BRIEF
Reply with nothing but the number of lines in the data below where the word "domingo" occurs.

EXERCISE INPUTS
▽

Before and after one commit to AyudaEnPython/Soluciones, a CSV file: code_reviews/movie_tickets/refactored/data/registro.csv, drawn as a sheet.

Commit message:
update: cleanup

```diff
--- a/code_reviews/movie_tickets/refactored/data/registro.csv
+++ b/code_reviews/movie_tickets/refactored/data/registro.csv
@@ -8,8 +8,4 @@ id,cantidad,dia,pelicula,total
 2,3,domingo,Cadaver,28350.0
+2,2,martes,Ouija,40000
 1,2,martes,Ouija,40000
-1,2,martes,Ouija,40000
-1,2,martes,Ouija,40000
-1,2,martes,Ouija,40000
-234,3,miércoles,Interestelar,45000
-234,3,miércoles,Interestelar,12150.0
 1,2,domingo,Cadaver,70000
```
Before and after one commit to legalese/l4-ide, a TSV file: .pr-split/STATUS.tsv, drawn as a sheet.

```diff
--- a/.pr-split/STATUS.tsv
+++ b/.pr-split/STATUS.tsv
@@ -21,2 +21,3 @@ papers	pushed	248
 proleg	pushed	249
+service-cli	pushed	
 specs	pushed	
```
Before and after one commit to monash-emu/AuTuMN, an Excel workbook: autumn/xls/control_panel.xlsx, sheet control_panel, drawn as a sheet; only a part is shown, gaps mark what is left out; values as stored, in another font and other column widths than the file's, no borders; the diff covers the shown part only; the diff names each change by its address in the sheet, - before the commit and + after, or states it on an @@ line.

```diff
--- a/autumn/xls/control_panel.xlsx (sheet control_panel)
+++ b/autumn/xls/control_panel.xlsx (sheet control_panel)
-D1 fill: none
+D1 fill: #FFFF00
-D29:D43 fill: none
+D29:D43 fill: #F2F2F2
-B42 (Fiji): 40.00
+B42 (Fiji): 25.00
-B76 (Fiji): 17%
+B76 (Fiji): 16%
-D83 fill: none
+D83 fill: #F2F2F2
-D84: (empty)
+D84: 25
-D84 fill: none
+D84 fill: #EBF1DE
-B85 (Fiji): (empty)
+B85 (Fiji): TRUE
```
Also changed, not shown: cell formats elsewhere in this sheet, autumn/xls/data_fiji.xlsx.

△

RESULT OF THIS TASK
2